After hosting 16 socially distanced concerts from April to August 2020 on South East Avenue just outside Roots headquarters, husband and wife Fayetteville Roots Festival founders Bryan and Bernice Hembree made a discovery
“We were like, ‘Wow, what if we could turn the street into an amphitheater,’ says Bryan Hembree. “We did this out of caution. … We realized that sometimes you make lemonade with lemons. And it’s kind of our lemonade party.
On the weekend of June 17-19, the Hembrees will host Roots on the Avenue on this same street – which functions almost naturally as an amphitheater.
“Friday night, Iris Dement is headlining,” enthuses Hembree. “Iris has performed at the festival before – she performed in 2013. She’s a legend of the folk scene.” He adds that in 2013, Dement was so pleased with the work Fayetteville Roots was doing — promoting roots music and using profits to fight food insecurity — that she donated her salary for the show to the charity. non-profit.
“We made some very good friends. And we have been trying to bring her back for several years,” adds Hembree. Opening for Dement on June 17 is Canadian-American folk musician Ana Egge. “Ana also sits with [Dement] and plays with his band.
June 18 will feature Joy Clark and Lauren Napier of Nashville’s Black Opry Revue. Audiences will have seen Clark on stage more recently with Allison Russell, but the New Orleans-based guitarist and singer has her own presence. She will share her sweet country blues sound on June 18, then return on June 19 with Jett Holden. (Watch for her song “Taxidermy.” And her cover of Brandi Carlisle’s “The Joke” will give you goosebumps.)
“Black Opry as an organization is trying to change people’s attitudes and opinions about black artists doing country and roots music that you may not have heard of,” Hembree explains. The organization started as a website as a “[h]ome for black artists and black fans of country, blues, folk and American music,” but he also has a band that performs under the name Black Opry Revue.
Also on June 18, Leyla McCalla. She is a Haitian-American folk singer who is a solo musician also known for her work with The Chocolate Drops and Our Native Daughters, along with fellow banjo players Amythyst Kiah, Allison Russell and Rhiannon Giddens. McCalla is featured on the next page for her recent critically acclaimed album, “Breaking the Thermometer,” written from the archives of Radio Haiti. The Guardian recently named it one of the best albums of the year.
“You have to listen to Leyla. Leyla is not background music,” says Hembree. “It’s a lesson in history and culture. And the Fayetteville audience does that. One of our slogans is “Listen here”. It means listening, but also you’re going to hear something, you’re going to learn something… And Leyla embodies that. She’s there to play her music, but she’s also there as an ambassador for the Haitian diaspora. It’s so powerful.
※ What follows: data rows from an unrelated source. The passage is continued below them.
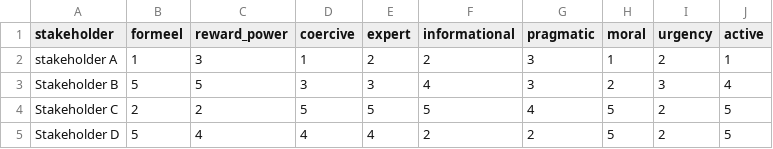
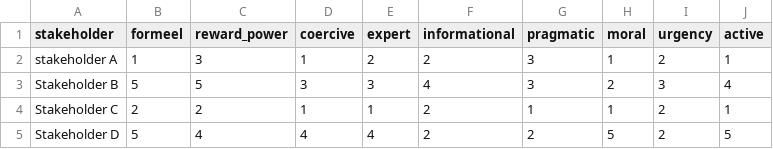
Before and after one commit to Hansgielen92/Stakeholder_analysis, a CSV file: files/data/oefendata_b.csv, drawn as a sheet.

Commit message:
Update oefendata_b.csv

```diff
--- a/files/data/oefendata_b.csv
+++ b/files/data/oefendata_b.csv
@@ -3,3 +3,3 @@ stakeholder A,1,3,1,2,2,3,1,2,1
 Stakeholder B,5,5,3,3,4,3,2,3,4
-Stakeholder C,2,2,5,5,5,4,5,2,5
+Stakeholder C,2,2,1,1,2,1,1,2,1
 Stakeholder D,5,4,4,4,2,2,5,2,5
```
Folk supergroup Bonny Light Horseman will close the festival on June 19. The group consists of Eric D. Johnson of Fruit Bats and the Shins, Josh Kaufman of The National and Josh Ritter and Anais Mitchell — the author of the award-winning film “Hadestown” and another friend of the Hembrees.
“One thing that’s cool about it is that ‘Hadestown’ is coming to the Walton Art Center in May,” enthuses Hembree. “Isn’t it cool that we can see, hear and experience the writer and creator before this?”
Shows like this align with the mission of Roots HQ. Hembree says they aim to help listeners find “multiple paths to music,” regardless of genre. That’s why they chose the nickname “Roots” rather than folk, country, blues, etc. Thus, the historic doors of Guisinger’s House of Music remain open to all kinds of storytellers and melodics.
“We see what we do musically as a broad palette – we want it to be inclusive, and people feel like, hey, there’s a bit of something that I’m into, but there’s also something that I find out here,” Hembree said. And this offer extends beyond their festivals. They host open shows and jam sessions year-round at their location and throughout Northwest Arkansas. Plus, they provide resources to local musicians from their history-filled HQ on the corner of South East Avenue and Mountain Street. Their mission also includes a culinary angle which will be highlighted again during Roots on the Avenue. Inside the Roots headquarters there will be bar and food areas during the weekend of June 17-19.
“You can come here and have a drink and then go to the show or cool off here if you need to,” says Hembree. WoodStone Pizza will provide food by the slice and chef prepared snacks will be available for all three days.
Roots on the Avenue
WHEN — June 17-19
WHERE – South East Avenue just outside the Roots headquarters in Fayetteville
COST — $50 to $150
INFO — fayettevilleroots.org/ontheavenue